Our Ecosystem: The Crown of the Continent
The Crown of the Continent is an international ecosystem centered around the Waterton-Glacier International Peace Park, the world’s first protected area to span an international border.
A meeting point of four geographical and climatic zones, the Crown of the Continent feeds rivers flowing into three oceans and is recognized as one of North America’s most intact large ecosystems.
The establishment of Waterton-Glacier International Peace Park in Alberta and Montana began a bi-national era of partnership and protection, but a map of the Peace Park clearly shows that a missing piece remains in the Flathead Valley of British Columbia. This missing piece was first recognized a century ago by Kootenai Brown, the founding superintendent of Waterton-Lakes National Park. Since then, countless individuals and organizations have been working to protect the Flathead.
A big win
After more than 20 years of working to protect the Flathead from incompatible mining proposals, conservationists recognized a big win for the Flathead and the Crown when the B.C. government signed a memorandum of understanding with Montana to prohibit mining, oil and gas development throughout the watershed.
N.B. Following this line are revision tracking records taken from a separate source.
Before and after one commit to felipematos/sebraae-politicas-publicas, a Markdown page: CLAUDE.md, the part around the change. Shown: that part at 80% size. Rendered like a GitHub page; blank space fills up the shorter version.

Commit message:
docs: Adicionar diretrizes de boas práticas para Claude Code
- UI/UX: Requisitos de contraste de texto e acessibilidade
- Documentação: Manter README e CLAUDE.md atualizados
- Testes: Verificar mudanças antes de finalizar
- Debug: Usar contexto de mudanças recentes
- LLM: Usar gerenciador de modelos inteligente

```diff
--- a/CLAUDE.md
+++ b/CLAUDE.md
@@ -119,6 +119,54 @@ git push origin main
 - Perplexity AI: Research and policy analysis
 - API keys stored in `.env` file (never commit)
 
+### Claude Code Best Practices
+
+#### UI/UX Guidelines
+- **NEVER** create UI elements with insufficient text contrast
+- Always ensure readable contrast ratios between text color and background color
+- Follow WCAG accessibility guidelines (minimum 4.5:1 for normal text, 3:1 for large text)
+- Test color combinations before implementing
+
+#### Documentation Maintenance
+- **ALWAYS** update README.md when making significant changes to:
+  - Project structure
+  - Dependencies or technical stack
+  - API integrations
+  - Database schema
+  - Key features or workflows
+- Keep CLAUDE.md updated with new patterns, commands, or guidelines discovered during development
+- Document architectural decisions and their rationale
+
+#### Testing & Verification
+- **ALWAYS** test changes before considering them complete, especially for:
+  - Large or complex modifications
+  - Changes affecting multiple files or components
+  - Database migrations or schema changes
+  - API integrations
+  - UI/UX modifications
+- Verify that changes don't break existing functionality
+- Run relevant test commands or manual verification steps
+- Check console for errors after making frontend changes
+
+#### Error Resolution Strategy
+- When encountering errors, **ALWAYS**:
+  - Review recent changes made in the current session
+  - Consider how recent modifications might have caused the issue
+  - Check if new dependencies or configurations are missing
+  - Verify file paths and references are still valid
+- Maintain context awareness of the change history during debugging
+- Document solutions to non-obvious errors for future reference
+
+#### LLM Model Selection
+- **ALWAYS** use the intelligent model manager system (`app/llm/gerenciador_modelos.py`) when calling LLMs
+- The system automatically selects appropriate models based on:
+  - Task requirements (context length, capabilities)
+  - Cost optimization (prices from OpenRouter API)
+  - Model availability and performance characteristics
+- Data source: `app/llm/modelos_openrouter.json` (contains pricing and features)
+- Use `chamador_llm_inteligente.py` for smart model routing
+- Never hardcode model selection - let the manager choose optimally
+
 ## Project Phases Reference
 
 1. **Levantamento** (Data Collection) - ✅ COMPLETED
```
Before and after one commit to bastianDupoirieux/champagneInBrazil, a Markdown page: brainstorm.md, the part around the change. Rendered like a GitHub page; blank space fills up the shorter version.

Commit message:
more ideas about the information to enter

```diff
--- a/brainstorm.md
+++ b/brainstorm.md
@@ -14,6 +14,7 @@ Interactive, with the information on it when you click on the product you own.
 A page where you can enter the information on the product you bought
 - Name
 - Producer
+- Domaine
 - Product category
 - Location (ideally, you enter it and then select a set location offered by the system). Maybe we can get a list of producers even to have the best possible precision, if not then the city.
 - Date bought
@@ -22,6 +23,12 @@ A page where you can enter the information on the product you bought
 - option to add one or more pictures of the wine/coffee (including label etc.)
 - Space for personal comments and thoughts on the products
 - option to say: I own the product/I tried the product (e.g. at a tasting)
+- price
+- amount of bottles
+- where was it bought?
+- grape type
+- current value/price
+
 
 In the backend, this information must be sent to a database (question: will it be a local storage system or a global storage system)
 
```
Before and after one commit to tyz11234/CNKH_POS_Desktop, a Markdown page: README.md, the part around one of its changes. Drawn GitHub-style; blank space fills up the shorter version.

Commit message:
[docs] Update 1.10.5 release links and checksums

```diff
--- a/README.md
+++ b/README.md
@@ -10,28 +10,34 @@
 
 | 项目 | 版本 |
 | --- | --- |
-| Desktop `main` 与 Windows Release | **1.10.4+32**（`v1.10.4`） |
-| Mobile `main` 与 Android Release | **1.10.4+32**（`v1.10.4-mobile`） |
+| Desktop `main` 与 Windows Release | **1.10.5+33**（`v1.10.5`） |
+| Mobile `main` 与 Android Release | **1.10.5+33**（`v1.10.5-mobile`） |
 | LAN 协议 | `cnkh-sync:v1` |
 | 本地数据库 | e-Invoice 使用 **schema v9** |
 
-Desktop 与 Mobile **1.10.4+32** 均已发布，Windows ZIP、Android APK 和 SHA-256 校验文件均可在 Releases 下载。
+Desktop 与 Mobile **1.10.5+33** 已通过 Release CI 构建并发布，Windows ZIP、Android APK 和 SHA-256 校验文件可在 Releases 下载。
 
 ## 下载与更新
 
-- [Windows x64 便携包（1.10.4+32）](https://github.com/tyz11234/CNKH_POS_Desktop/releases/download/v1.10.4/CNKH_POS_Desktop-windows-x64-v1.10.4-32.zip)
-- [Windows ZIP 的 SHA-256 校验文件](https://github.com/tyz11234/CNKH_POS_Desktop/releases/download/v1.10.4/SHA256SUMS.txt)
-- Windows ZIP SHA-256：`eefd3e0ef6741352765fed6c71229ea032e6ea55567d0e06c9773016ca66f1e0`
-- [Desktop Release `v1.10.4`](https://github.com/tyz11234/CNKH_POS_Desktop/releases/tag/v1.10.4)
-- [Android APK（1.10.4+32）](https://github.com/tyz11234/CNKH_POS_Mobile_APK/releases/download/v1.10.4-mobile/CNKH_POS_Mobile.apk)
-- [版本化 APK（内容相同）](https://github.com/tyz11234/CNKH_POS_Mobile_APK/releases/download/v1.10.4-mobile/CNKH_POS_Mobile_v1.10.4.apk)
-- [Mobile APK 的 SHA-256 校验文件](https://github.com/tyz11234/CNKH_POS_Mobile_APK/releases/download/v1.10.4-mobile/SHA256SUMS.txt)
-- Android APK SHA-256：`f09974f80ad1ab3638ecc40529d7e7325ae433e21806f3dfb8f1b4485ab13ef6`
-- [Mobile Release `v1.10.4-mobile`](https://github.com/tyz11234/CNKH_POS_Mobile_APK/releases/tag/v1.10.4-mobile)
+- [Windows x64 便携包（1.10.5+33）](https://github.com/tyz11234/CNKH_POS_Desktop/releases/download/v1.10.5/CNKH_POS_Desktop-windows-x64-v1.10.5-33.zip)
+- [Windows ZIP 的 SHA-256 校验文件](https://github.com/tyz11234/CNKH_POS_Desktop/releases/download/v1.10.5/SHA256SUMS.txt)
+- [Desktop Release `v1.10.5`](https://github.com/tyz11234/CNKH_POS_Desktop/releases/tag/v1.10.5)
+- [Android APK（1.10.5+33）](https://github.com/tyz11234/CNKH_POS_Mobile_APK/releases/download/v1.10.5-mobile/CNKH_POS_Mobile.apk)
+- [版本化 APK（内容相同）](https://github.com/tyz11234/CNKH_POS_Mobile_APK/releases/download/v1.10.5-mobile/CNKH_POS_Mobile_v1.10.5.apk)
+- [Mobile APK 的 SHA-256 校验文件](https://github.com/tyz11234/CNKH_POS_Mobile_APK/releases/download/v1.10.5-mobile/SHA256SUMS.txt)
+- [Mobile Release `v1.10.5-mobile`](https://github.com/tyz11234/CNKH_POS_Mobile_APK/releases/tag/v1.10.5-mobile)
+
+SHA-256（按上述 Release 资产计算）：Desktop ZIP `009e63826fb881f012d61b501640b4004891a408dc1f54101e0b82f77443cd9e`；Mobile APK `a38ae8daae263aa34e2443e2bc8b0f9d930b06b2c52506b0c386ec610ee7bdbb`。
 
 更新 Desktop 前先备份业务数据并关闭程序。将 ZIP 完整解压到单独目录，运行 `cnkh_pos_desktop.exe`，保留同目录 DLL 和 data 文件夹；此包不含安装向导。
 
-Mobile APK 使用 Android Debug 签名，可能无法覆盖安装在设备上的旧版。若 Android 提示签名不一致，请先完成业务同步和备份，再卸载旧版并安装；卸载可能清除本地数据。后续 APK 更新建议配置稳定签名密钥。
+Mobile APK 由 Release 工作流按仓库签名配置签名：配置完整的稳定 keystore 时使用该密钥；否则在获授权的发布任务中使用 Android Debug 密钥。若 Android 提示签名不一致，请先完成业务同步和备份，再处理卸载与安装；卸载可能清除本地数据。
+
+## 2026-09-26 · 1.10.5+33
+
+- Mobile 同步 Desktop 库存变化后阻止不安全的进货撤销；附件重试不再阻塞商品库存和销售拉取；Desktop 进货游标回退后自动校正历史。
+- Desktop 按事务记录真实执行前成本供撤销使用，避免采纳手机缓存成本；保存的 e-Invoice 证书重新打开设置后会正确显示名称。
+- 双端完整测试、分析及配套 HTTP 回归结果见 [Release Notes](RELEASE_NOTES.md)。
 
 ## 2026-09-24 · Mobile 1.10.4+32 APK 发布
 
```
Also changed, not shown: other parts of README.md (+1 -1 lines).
But the work is not done. The next step to complete it would be a feasibility study for a Flathead National Park Reserve in the southeastern third of B.C.’s part of the valley. The study would generate an open discussion of the social and economic impacts of a park. It cannot proceed until the B.C. government, who manages public land in the province, agrees to it.
Next, the Southern Rockies Wildlife Management Area (WMA) needs to be re-established. It was replaced in 2003 with a land use plan that prioritizes mining and energy extraction across the landscape. The Southern Rockies WMA would protect connectivity along the spine of the Rocky Mountains, allowing wildlife to roam between Canada’s Rocky Mountain parks and Waterton-Glacier. The WMA would put the priority on wildlife protection when future land use decisions are being considered. A WMA would balance the benefits humans get from strip mining in the Elk Valley with the requirements of wildlife.
What about the Elk Valley?
The Elk Valley currently has five open-pit coal mines operated by Teck Coal. Selenium levels in the Elk River are increasing to dangerous levels. Teck has recognized this as a problem and has been evaluating different measures to address it. At the same time: Teck has proposed two new mines adjacent to its Line Creek operations and is continuing exploration at another site above Hosmer; Centerpoint Coal from China is planning to begin coal exploration at the Bingay Creek property north of Elkford; BP is planning on starting an exploration program in its 300-square-kilometre tenure area this summer; and Rio-Tinto maintains an interest at Coal Creek.
Wildsight is not against mining. The group recognizes mining as the backbone of the regional economy, providing important benefits to Elk Valley communities. Wildsight does, however, have concerns about the impacts that existing operations are having on water quality in the valley, and about the impacts new mines and coalbed methane developments will add to an already-stressed ecosystem.
Industry, scientists and the Province must discover how to stop and reverse the trend of dangerous selenium levels in the Elk River. Current environmental conditions need to be assessed comprehensively, at the landscape level. And cumulative effects of existing projects should be analyzed so that their true impacts can be evaluated—before any new mines or coalbed methane projects proceed.
The Crown of the Continent is blessed with many incredible values: wildlife, water, forests, minerals and strong communities. It’s an ecosystem unlike any other and it’s not too late to care for it responsibly and fairly. Together, we can do what’s right.
Management of the Crown of the Continent will be discussed at the annual Crown Managers Partnership Forum on April 14. Stay tuned to www.wildsight.ca for more details.